%%

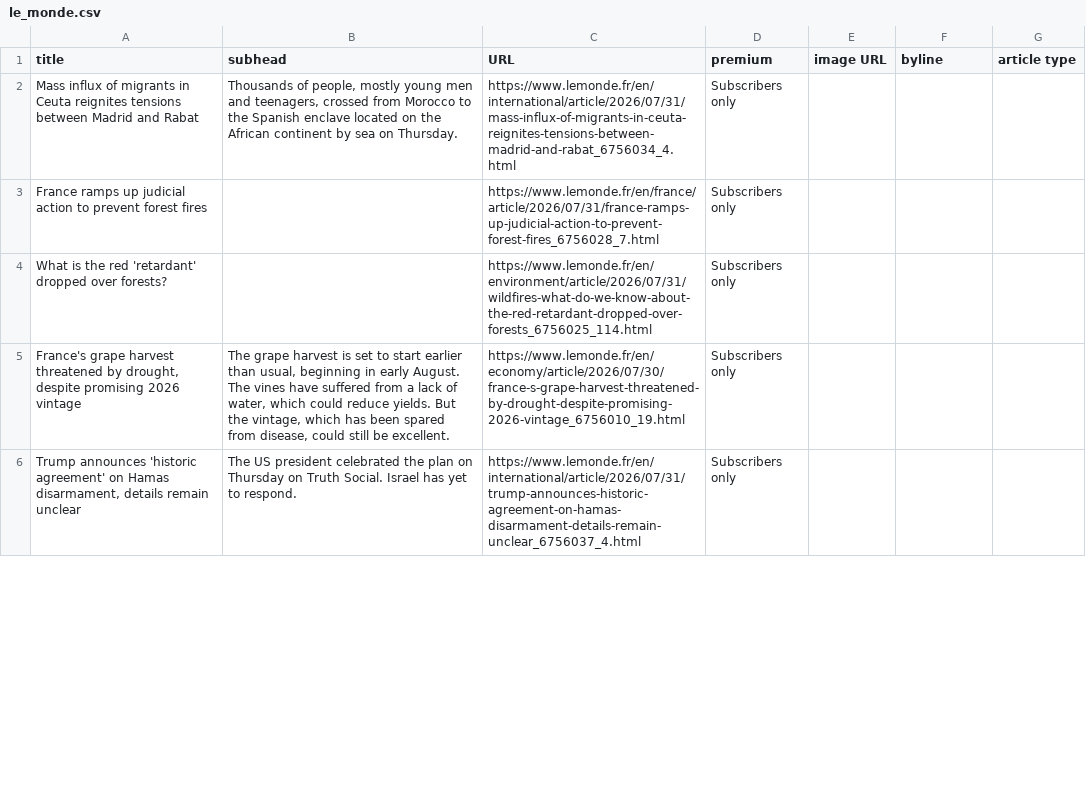
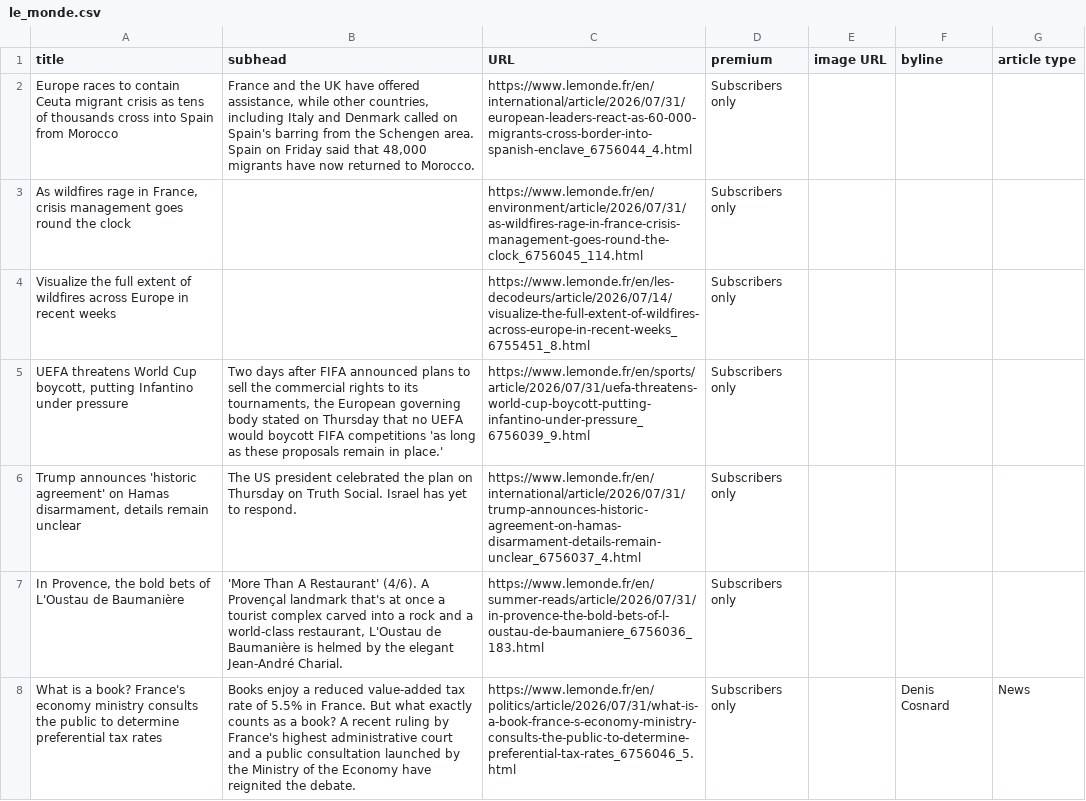
Before and after one commit to phillctw/Homework-7, a CSV file: le_monde.csv, drawn as a sheet; only a part is shown; the diff covers the shown part only.

```diff
--- a/le_monde.csv
+++ b/le_monde.csv
@@ -1,6 +1,8 @@
 title,subhead,URL,premium,image URL,byline,article type
- Mass influx of migrants in Ceuta reignites tensions between Madrid and Rabat  ,"Thousands of people, mostly young men and teenagers, crossed from Morocco to the Spanish enclave located on the African continent by sea on Thursday.",https://www.lemonde.fr/en/international/article/2026/07/31/mass-influx-of-migrants-in-ceuta-reignites-tensions-between-madrid-and-rabat_6756034_4.html,Subscribers only,,,
-France ramps up judicial action to prevent forest fires,,https://www.lemonde.fr/en/france/article/2026/07/31/france-ramps-up-judicial-action-to-prevent-forest-fires_6756028_7.html,Subscribers only,,,
-What is the red 'retardant' dropped over forests?,,https://www.lemonde.fr/en/environment/article/2026/07/31/wildfires-what-do-we-know-about-the-red-retardant-dropped-over-forests_6756025_114.html,Subscribers only,,,
-"France's grape harvest threatened by drought, despite promising 2026 vintage","The grape harvest is set to start earlier than usual, beginning in early August. The vines have suffered from a lack of water, which could reduce yields. But the vintage, which has been spared from disease, could still be excellent.",https://www.lemonde.fr/en/economy/article/2026/07/30/france-s-grape-harvest-threatened-by-drought-despite-promising-2026-vintage_6756010_19.html,Subscribers only,,,
+ Europe races to contain Ceuta migrant crisis as tens of thousands cross into Spain from Morocco  ,"France and the UK have offered assistance, while other countries, including Italy and Denmark called on Spain's barring from the Schengen area. Spain on Friday said that 48,000 migrants have now returned to Morocco.",https://www.lemonde.fr/en/international/article/2026/07/31/european-leaders-react-as-60-000-migrants-cross-border-into-spanish-enclave_6756044_4.html, Subscribers only ,,,
+"As wildfires rage in France, crisis management goes round the clock",,https://www.lemonde.fr/en/environment/article/2026/07/31/as-wildfires-rage-in-france-crisis-management-goes-round-the-clock_6756045_114.html,Subscribers only,,,
+Visualize the full extent of wildfires across Europe in recent weeks,,https://www.lemonde.fr/en/les-decodeurs/article/2026/07/14/visualize-the-full-extent-of-wildfires-across-europe-in-recent-weeks_6755451_8.html,Subscribers only,,,
+"UEFA threatens World Cup boycott, putting Infantino under pressure","Two days after FIFA announced plans to sell the commercial rights to its tournaments, the European governing body stated on Thursday that no UEFA would boycott FIFA competitions 'as long as these proposals remain in place.'",https://www.lemonde.fr/en/sports/article/2026/07/31/uefa-threatens-world-cup-boycott-putting-infantino-under-pressure_6756039_9.html,Subscribers only,,,
 "Trump announces 'historic agreement' on Hamas disarmament, details remain unclear",The US president celebrated the plan on Thursday on Truth Social. Israel has yet to respond.,https://www.lemonde.fr/en/international/article/2026/07/31/trump-announces-historic-agreement-on-hamas-disarmament-details-remain-unclear_6756037_4.html,Subscribers only,,,
+"In Provence, the bold bets of L'Oustau de Baumanière","'More Than A Restaurant' (4/6). A Provençal landmark that's at once a tourist complex carved into a rock and a world-class restaurant, L'Oustau de Baumanière is helmed by the elegant Jean-André Charial.",https://www.lemonde.fr/en/summer-reads/article/2026/07/31/in-provence-the-bold-bets-of-l-oustau-de-baumaniere_6756036_183.html,Subscribers only,,,
+What is a book? France's economy ministry consults the public to determine preferential tax rates,Books enjoy a reduced value-added tax rate of 5.5% in France. But what exactly counts as a book? A recent ruling by France's highest administrative court and a public consultation launched by the Ministry of the Economy have reignited the debate.,https://www.lemonde.fr/en/politics/article/2026/07/31/what-is-a-book-france-s-economy-ministry-consults-the-public-to-determine-preferential-tax-rates_6756046_5.html,Subscribers only,, Denis Cosnard,News
```
Also changed, not shown: 2 removed rows, 1 moved row and 11 edited cells elsewhere in this file.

%%

If a line in the material above holds "environment", copy it.

RESPONSE TO THE EXERCISE:
-What is the red 'retardant' dropped over forests?,,https://www.lemonde.fr/en/environment/article/2026/07/31/wildfires-what-do-we-know-about-the-red-retardant-dropped-over-forests_6756025_114.html,Subscribers only,,,
+"As wildfires rage in France, crisis management goes round the clock",,https://www.lemonde.fr/en/environment/article/2026/07/31/as-wildfires-rage-in-france-crisis-management-goes-round-the-clock_6756045_114.html,Subscribers only,,,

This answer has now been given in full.